The Center for Law & Human Behavior (CLHB) at The University of Texas at El Paso under the direction of the Borders, Trade and Immigration Institute (BTI) has begun the 2016-2017 Homeland Security Symposium Series. The intention of the symposium series is to increase the amount of education and training on DHS related issues and relevant security subject matter provided to homeland security enterprise practitioners and first-responders. The symposiums are open to individuals affiliated with the Department of Homeland Security as well as local federal, state, local, and tribal agencies.
All of the symposiums are centered on topics that are requested and pertinent to the CBTIR’s homeland security enterprise stakeholders. The Center for Law & Human Behavior plans to continue its 2016-2017 symposium series with future in-depth conferences on subjects that reflect the needs and requests of its Department of Homeland Security stakeholders. The aim is to increase the amount of opportunities for workforce development for members of the homeland security enterprise.
Symposium No.1: Research on Investigative Interviewing and Interrogation: How Evidence-Based Practice Can Improve Outcomes
Symposium No.2: Crossing Borders: People, Crime, and Enforcement Flows
Symposium No.3: DNA Barcoding, High-Throughput DNA Sequencing, and Forensic Science: Recent Advances and Future Prospects
Symposium No.4 – Gangs, Terrorism and Radicalization
Symposium No.5 – The Structure, Behavior, and Influence of Salvadorian Gangs and their Implications for the Rule of Law in the U.S. and El Salvador
Symposium No.6 – Game Theory & Adversarial Reasoning: Potential Law Enforcement Applications
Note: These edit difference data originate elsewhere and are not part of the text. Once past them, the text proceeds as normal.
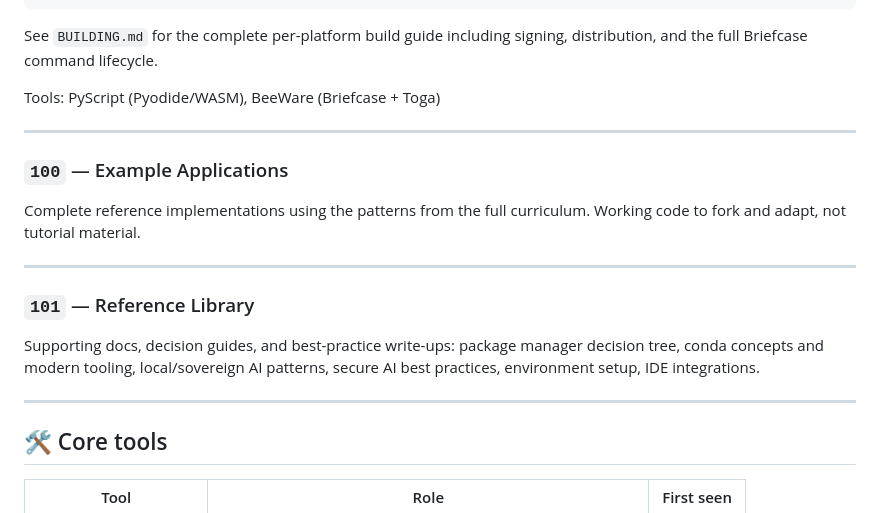
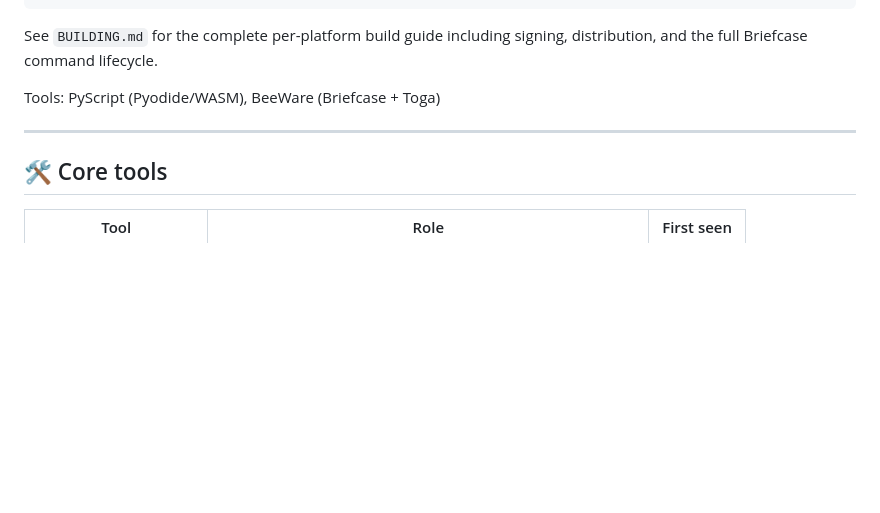
Before and after one commit to Anaconda-Sandbox/building-intelligent-apps-with-anaconda, a Markdown page: README.md, the part around the change. GitHub-like rendering; blank space fills up the shorter version.

```diff
--- a/README.md
+++ b/README.md
@@ -253,16 +253,6 @@ Tools: PyScript (Pyodide/WASM), BeeWare (Briefcase + Toga)
 
 ---
 
-### `100` — Example Applications
-Complete reference implementations using the patterns from the full curriculum. Working code to fork and adapt, not tutorial material.
-
----
-
-### `101` — Reference Library
-Supporting docs, decision guides, and best-practice write-ups: package manager decision tree, conda concepts and modern tooling, local/sovereign AI patterns, secure AI best practices, environment setup, IDE integrations.
-
----
-
 ## 🛠️ Core tools
 
 | Tool | Role | First seen |
```
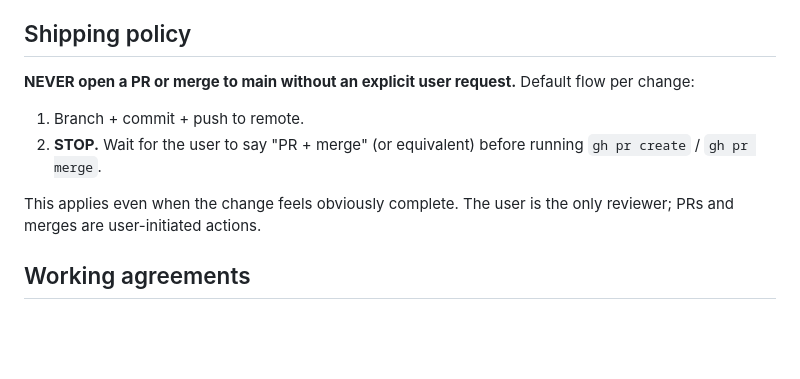
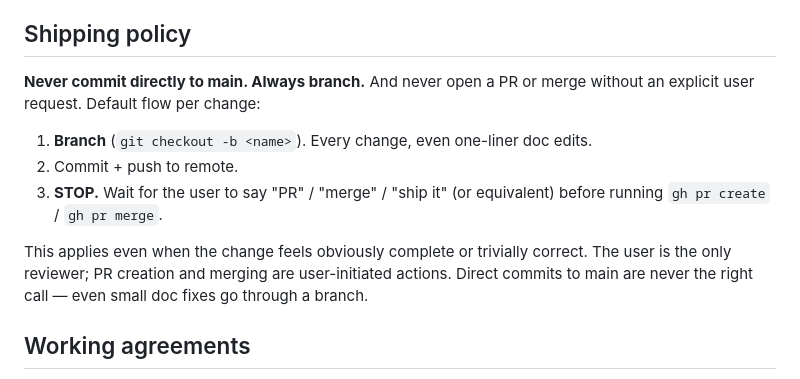
Before and after one commit to hoeksemaa/brain-pong, a Markdown page: CLAUDE.md, the part around the change. Drawn GitHub-style; blank space fills up the shorter version.

Commit message:
tighten shipping policy: never commit direct to main
Prior policy left a gap — I treated 'no PR/merge without ask' as
permitting direct-to-main commits for small doc edits. The user
clarified: branch + PR + merge is the preferred workflow always.

Make explicit: branch every change, even trivial ones. PR/merge only
on explicit user request.

Co-Authored-By: Claude Opus 4.7 (1M context) <noreply@anthropic.com>

```diff
--- a/CLAUDE.md
+++ b/CLAUDE.md
@@ -139,11 +139,13 @@ Don't treat these as features:
 
 ## Shipping policy
 
-**NEVER open a PR or merge to main without an explicit user request.** Default flow per change:
-1. Branch + commit + push to remote.
-2. **STOP.** Wait for the user to say "PR + merge" (or equivalent) before running `gh pr create` / `gh pr merge`.
+**Never commit directly to main. Always branch.** And never open a PR or merge without an explicit user request. Default flow per change:
 
-This applies even when the change feels obviously complete. The user is the only reviewer; PRs and merges are user-initiated actions.
+1. **Branch** (`git checkout -b <name>`). Every change, even one-liner doc edits.
+2. Commit + push to remote.
+3. **STOP.** Wait for the user to say "PR" / "merge" / "ship it" (or equivalent) before running `gh pr create` / `gh pr merge`.
+
+This applies even when the change feels obviously complete or trivially correct. The user is the only reviewer; PR creation and merging are user-initiated actions. Direct commits to main are never the right call — even small doc fixes go through a branch.
 
 ## Working agreements
 
```
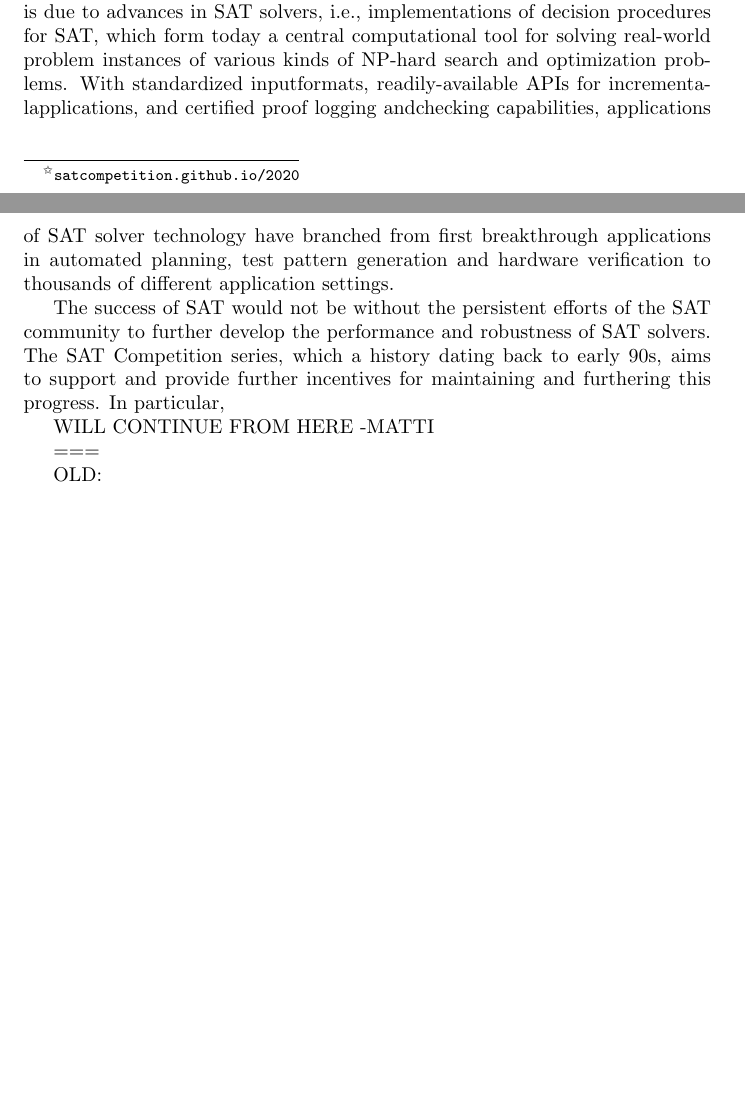
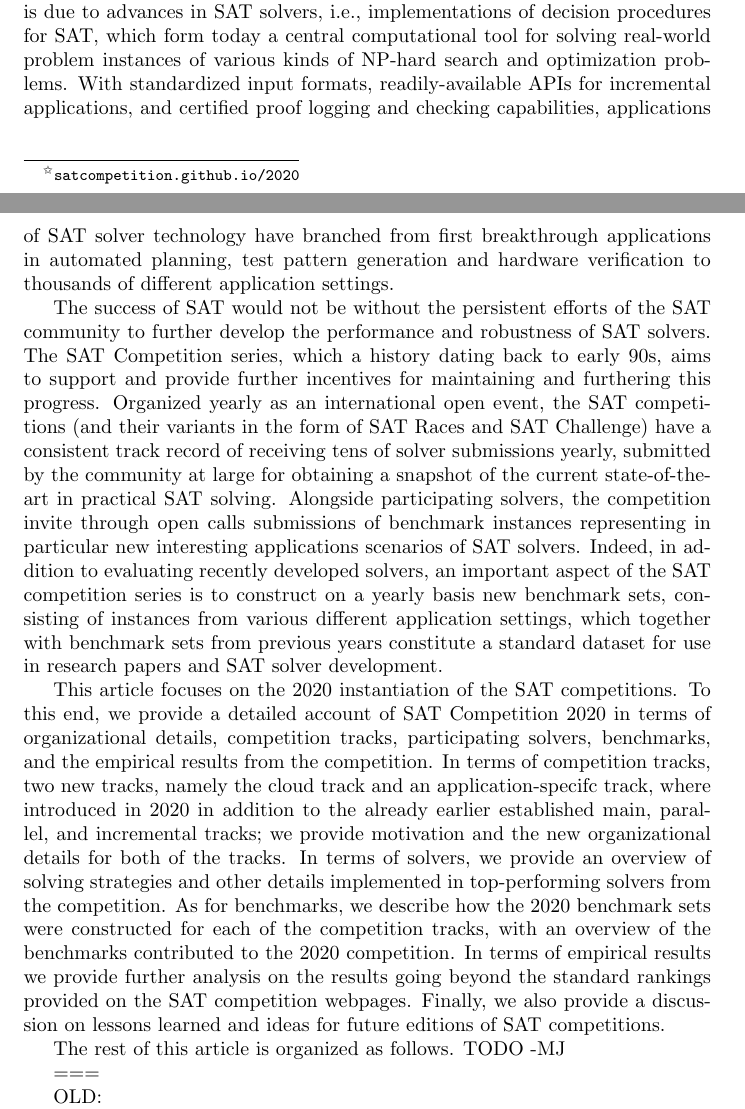
Before and after one commit to satcompetition/2020, a LaTeX paper (paper/main.tex): two parts of pages 1 and 2 of 29, joined at a grey line, cut so that both start at the same text, the shorter picture padded with empty space. Compiled offline with pdfLaTeX.

Commit message:
more intro

```diff
--- a/paper/main.tex
+++ b/paper/main.tex
@@ -116,16 +116,34 @@ From what was once mainly the archetypal intractable (in particular NP-complete)
 (or Boolean satisfiability, SAT) has flourished in practice into a success story of modern computer science.
 This is due to advances in SAT solvers, i.e., implementations of decision procedures for SAT, which form today a
 central computational tool for solving real-world problem instances of various kinds of NP-hard search and optimization problems.
-With standardized inputformats, readily-available APIs for incrementalapplications,
-and certified proof logging andchecking capabilities, applications of SAT solver technology
+With standardized input formats, readily-available APIs for incremental applications,
+and certified proof logging and checking capabilities, applications of SAT solver technology
 have branched from first breakthrough applications in automated planning, test pattern generation and hardware verification
 to thousands of different application settings.
 
 The success of SAT would not be without the persistent efforts of the SAT community to further develop the performance and robustness
 of SAT solvers. The SAT Competition series, which a history dating back to early 90s, aims to support and provide further incentives
-for maintaining and furthering this progress. In particular,
+for maintaining and furthering this progress. Organized yearly as an international open event, the SAT competitions (and their variants
+in the form of SAT Races and SAT Challenge) have a consistent track record of receiving tens of solver submissions yearly, submitted
+by the community at large for obtaining a snapshot of the current state-of-the-art in practical SAT solving. Alongside participating solvers,
+the competition invite through open calls submissions of benchmark instances representing in particular new interesting applications
+scenarios of SAT solvers. Indeed, in addition to evaluating recently developed solvers, an important aspect of the SAT competition series is
+to construct on a yearly basis new benchmark sets, consisting of instances from various different application settings, which together with benchmark sets from previous years constitute a standard dataset for use in research papers and SAT solver development.
 
-WILL CONTINUE FROM HERE -MATTI
+This article focuses on the 2020 instantiation of the SAT competitions.
+To this end, we provide
+a detailed account of SAT Competition 2020 in terms of organizational details, competition tracks,
+participating solvers, benchmarks, and the empirical results from the competition.
+In terms of competition tracks, two new tracks, namely the cloud track and an application-specifc track, where introduced in 2020
+in addition to the already earlier established main, parallel, and incremental tracks; we
+provide motivation and the new organizational details for both of the tracks.
+In terms of solvers, we provide an overview of solving strategies and other details implemented in top-performing solvers
+from the competition. As for benchmarks, we describe how the 2020 benchmark sets were constructed for each of the competition tracks, with
+an overview of the benchmarks contributed to the 2020 competition.
+In terms of empirical results we provide further analysis on the results going beyond the standard rankings provided
+on the SAT competition webpages. Finally, we also provide a discussion on lessons learned and ideas for future editions of SAT competitions.
+
+The rest of this article is organized as follows. TODO -MJ
 
 ===
 
```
Symposium No.7 – Interviewing and Interrogation: March 1, 2017
Symposium No.8 – Global Trends in Migrant Smuggling: April 5, 2017
Symposium No.9 – Coming June 2017
The Homeland Security Symposium Series is funded through the Department of Homeland Security, Science and Technology, Office of University Programs under the Border, Trade, and Immigration Institute under grant award number DHS-14-ST-061-COE-00. The views and conclusions contained in this article are those of the authors and should be interpreted as a necessarily representing the official policies, either expressed or implied, of the U.S. Department of Homeland Security.